He knew what needed to be done, but he refused to do it, and almost kills the innocent sailors in the process.  You have all admitted you have been to church more than once this year.  Many of you, if not most of you have professed that you know God, yet you have not told anyone about the hope that you know about and they desperately need.  You have not shared Jesus Christ with any one.  You have never bowed your head at the dinner table at home, and certainly not in a restaurant. All because you are running from God.  Oh, God’s ok on Sunday, but not on Monday.  You are absent from God Monday through Saturday.

God always has a way out for you

  17 [a]Now the Lord had arranged for a great fish to swallow Jonah. And Jonah was inside the fish for three days and three nights.

The Lord arranged…  When Jonah was thrown from the ship, the storm immediately calmed.  The waves that were crashing over the deck of the ship became still as glass.  God demonstrated his power and provided salvation to the Sailors.  They were Pagans!  They worshipped other Gods.  They were not Hebrews!  They were not Jews!  The Lord arranged for their salvation.

Jonah, alone at sea.  No life jacket, no life boat, no whistle to signal for help.  After all, he was tossed off the ship.  You don’t toss someone off just so to rescue them.  You toss them to get rid of them.  No one can tread water for any length of time.

The Lord arranged for the sailors, and the Lord arranged for a great fish to swallow him whole.  He was not chewed up like a shark attack.  He did not drown.  He was swallowed.  Only God could come up with this type of rescue.  It is so far-fetched, so…miraculous.

My Dad was not a Christian when I was growing up.  Every Sunday, my mother, brother, and I would go to early church, then Sunday School, and Dad would get the boat ready to go on the lake and spend Sundays fishing, cruising in the boat, and when I got older, water skiing.  I took swimming lessons at they YMCA, but all I knew how to do is hold onto the side of the pool and kick.  If I tried to do the arm motions, I would just sink.  Just could not do it.  We were out in the boat one Sunday, and were planning on stopping at a sand bar and eating a picnic.  My dad told me to take off my life jacket, jump out of the boat and swim to the sand bar – 20 feet away at most.  I had jumped from that boat before, but I always had my orange cube life jacket on.  But this was different.  I was scared.  But I knew that I was going to jump or get a spanking from my dad, so I jumped.  My dad watched me, and yelled out – kick, swim, kick, swim, don’t stop! I coughed and spit water that I swallowed, I kicked and I swung my arms, and I made it to sand bar.  I was never in danger, I was always under the supervision of my father.  He would rescue me, no matter what, because I knew that he could swim and ski.  He could do anything, and he could save me.

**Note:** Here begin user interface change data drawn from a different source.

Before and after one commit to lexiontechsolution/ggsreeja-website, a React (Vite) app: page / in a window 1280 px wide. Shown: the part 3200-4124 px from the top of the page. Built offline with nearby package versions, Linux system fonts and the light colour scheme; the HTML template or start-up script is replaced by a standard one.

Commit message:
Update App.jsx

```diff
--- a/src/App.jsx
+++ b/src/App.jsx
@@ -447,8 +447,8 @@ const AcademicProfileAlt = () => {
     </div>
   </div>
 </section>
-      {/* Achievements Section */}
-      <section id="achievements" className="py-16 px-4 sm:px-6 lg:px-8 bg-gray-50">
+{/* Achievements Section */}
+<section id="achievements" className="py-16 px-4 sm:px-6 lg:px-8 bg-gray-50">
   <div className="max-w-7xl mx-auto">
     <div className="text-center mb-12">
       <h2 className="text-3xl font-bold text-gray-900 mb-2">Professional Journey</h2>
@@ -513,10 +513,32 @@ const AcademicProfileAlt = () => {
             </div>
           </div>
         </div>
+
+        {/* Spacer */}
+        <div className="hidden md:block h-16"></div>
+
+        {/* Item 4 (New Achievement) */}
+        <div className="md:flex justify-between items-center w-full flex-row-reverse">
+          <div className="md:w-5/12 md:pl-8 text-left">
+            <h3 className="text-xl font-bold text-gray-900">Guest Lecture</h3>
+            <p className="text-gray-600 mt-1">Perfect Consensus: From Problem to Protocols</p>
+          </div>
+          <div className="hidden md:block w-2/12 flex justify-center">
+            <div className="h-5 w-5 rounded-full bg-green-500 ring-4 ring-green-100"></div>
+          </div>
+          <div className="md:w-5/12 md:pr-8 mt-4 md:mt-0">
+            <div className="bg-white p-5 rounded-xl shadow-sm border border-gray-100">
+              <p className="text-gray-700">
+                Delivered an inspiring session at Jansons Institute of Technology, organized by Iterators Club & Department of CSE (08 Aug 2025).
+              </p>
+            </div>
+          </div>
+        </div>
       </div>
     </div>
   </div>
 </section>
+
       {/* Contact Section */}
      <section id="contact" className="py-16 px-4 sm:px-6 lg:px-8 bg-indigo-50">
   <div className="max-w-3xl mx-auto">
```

YOU DO NOT HAVE TO STAY IN THE STORMS OF YOUR LIFE.  But to get out, you have to trust God, and you have to jump.  Jump into obedience and commitment to living for Jesus Christ.

This afternoon, we are going to continue the story about Jonah being inside that great fish, so you don’t want to miss it.